*** Opening Data shown ***

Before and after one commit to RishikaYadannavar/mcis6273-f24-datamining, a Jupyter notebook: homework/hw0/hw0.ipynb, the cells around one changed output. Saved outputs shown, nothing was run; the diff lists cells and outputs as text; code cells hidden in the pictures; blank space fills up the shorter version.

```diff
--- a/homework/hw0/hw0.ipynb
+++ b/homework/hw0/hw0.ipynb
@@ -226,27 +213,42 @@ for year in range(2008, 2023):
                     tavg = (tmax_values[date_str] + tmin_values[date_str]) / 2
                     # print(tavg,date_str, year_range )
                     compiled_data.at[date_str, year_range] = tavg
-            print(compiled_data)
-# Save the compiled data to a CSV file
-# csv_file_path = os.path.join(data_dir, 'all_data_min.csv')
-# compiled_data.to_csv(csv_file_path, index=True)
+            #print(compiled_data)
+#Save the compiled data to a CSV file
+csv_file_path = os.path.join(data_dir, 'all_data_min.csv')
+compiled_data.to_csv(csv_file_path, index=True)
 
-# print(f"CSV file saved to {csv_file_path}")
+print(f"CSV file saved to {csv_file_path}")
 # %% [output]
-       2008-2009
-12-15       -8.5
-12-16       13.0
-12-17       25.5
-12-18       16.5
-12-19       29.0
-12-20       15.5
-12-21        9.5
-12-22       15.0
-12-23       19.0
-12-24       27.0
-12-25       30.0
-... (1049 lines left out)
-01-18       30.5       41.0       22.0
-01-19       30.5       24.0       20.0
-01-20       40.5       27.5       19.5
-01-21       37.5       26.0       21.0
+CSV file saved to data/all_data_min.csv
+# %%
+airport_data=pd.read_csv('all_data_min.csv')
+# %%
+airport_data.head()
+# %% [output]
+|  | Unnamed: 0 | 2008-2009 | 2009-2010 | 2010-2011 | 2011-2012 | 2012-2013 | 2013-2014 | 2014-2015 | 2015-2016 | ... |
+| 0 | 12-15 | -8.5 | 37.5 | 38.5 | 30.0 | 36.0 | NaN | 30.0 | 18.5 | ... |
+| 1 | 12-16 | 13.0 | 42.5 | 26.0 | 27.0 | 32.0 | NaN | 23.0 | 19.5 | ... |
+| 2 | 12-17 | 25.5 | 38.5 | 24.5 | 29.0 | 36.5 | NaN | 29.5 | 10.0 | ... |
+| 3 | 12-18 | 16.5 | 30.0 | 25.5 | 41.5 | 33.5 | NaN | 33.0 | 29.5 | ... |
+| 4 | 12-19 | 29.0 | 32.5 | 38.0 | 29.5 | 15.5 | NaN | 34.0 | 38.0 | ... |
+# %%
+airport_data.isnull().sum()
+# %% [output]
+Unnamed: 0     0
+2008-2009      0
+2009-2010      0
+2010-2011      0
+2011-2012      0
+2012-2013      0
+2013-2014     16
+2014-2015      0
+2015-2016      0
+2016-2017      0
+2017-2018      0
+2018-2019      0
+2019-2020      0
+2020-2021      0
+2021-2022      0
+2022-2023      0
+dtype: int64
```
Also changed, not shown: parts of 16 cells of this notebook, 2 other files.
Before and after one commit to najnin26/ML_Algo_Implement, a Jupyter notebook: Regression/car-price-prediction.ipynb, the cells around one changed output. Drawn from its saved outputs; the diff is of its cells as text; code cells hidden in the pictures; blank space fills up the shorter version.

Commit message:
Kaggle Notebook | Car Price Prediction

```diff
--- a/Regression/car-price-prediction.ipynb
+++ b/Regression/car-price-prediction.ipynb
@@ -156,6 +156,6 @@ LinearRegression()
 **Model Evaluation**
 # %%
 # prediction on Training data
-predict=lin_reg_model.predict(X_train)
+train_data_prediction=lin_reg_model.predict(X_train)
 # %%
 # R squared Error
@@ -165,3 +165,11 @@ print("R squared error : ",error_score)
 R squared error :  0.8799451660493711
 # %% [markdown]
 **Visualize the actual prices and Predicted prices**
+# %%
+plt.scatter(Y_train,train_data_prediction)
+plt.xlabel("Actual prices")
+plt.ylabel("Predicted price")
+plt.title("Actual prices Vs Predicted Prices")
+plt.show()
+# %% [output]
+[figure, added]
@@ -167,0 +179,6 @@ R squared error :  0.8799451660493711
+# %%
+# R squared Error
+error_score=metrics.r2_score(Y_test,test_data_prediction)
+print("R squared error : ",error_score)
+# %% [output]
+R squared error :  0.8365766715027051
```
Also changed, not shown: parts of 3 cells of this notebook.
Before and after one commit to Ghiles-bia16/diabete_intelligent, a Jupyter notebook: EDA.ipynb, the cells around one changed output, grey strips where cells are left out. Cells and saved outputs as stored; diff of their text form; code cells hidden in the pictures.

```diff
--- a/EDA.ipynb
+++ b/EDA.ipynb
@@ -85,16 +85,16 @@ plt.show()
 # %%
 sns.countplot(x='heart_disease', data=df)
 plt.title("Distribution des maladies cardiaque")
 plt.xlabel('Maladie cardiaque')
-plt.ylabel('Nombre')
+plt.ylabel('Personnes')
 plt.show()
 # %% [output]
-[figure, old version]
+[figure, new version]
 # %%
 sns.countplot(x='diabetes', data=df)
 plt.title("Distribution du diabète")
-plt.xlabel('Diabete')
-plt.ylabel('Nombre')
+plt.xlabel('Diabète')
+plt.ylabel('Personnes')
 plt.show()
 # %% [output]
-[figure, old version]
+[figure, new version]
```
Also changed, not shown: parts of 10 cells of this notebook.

*** Closing Data shown ***

Filter the data, keeping only the lines that contain "squared".

[Result]
 # R squared Error
@@ -165,3 +165,11 @@ print("R squared error : ",error_score)
 R squared error :  0.8799451660493711
@@ -167,0 +179,6 @@ R squared error :  0.8799451660493711
+# R squared Error
+print("R squared error : ",error_score)
+R squared error :  0.8365766715027051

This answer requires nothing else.